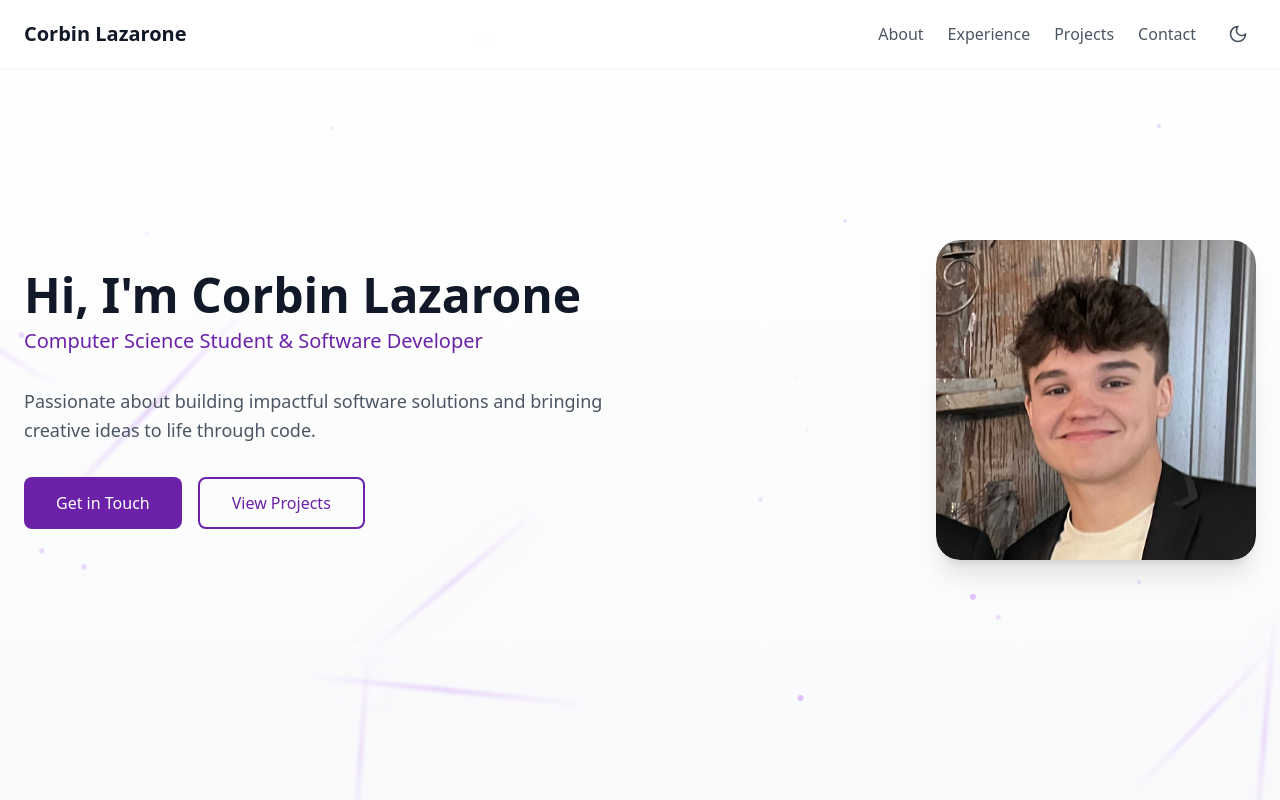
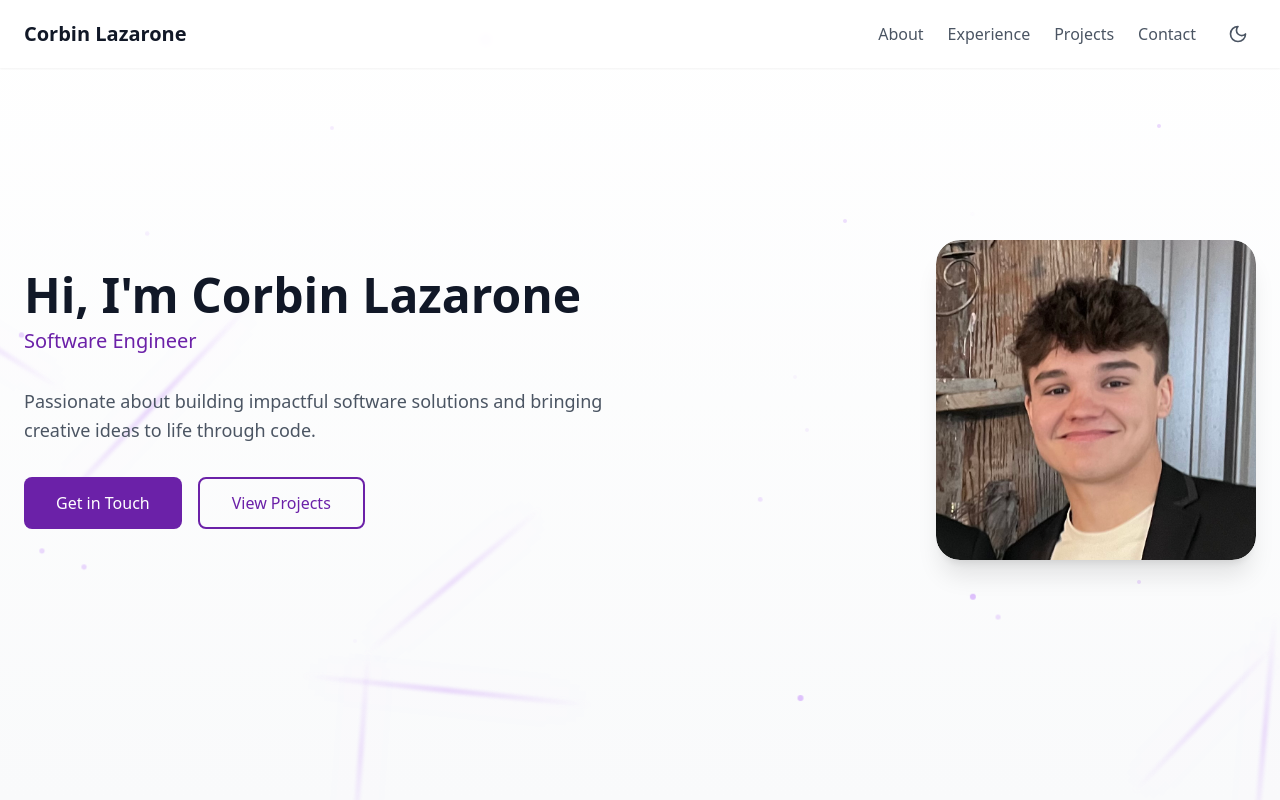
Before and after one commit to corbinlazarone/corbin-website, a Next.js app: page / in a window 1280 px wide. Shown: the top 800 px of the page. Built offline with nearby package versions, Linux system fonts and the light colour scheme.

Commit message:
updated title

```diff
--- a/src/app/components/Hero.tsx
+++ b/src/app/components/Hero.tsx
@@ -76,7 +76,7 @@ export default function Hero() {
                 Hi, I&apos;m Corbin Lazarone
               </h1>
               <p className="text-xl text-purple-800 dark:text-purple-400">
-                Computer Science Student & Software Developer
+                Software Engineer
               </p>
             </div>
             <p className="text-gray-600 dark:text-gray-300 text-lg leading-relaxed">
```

→ Exercise
The answer must consist of the entries above, reproduced word for word, without any pictures.

→ The completed task
Before and after one commit to corbinlazarone/corbin-website, a Next.js app: page / in a window 1280 px wide. Shown: the top 800 px of the page. Built offline with nearby package versions, Linux system fonts and the light colour scheme.

Commit message:
updated title

```diff
--- a/src/app/components/Hero.tsx
+++ b/src/app/components/Hero.tsx
@@ -76,7 +76,7 @@ export default function Hero() {
                 Hi, I&apos;m Corbin Lazarone
               </h1>
               <p className="text-xl text-purple-800 dark:text-purple-400">
-                Computer Science Student & Software Developer
+                Software Engineer
               </p>
             </div>
             <p className="text-gray-600 dark:text-gray-300 text-lg leading-relaxed">
```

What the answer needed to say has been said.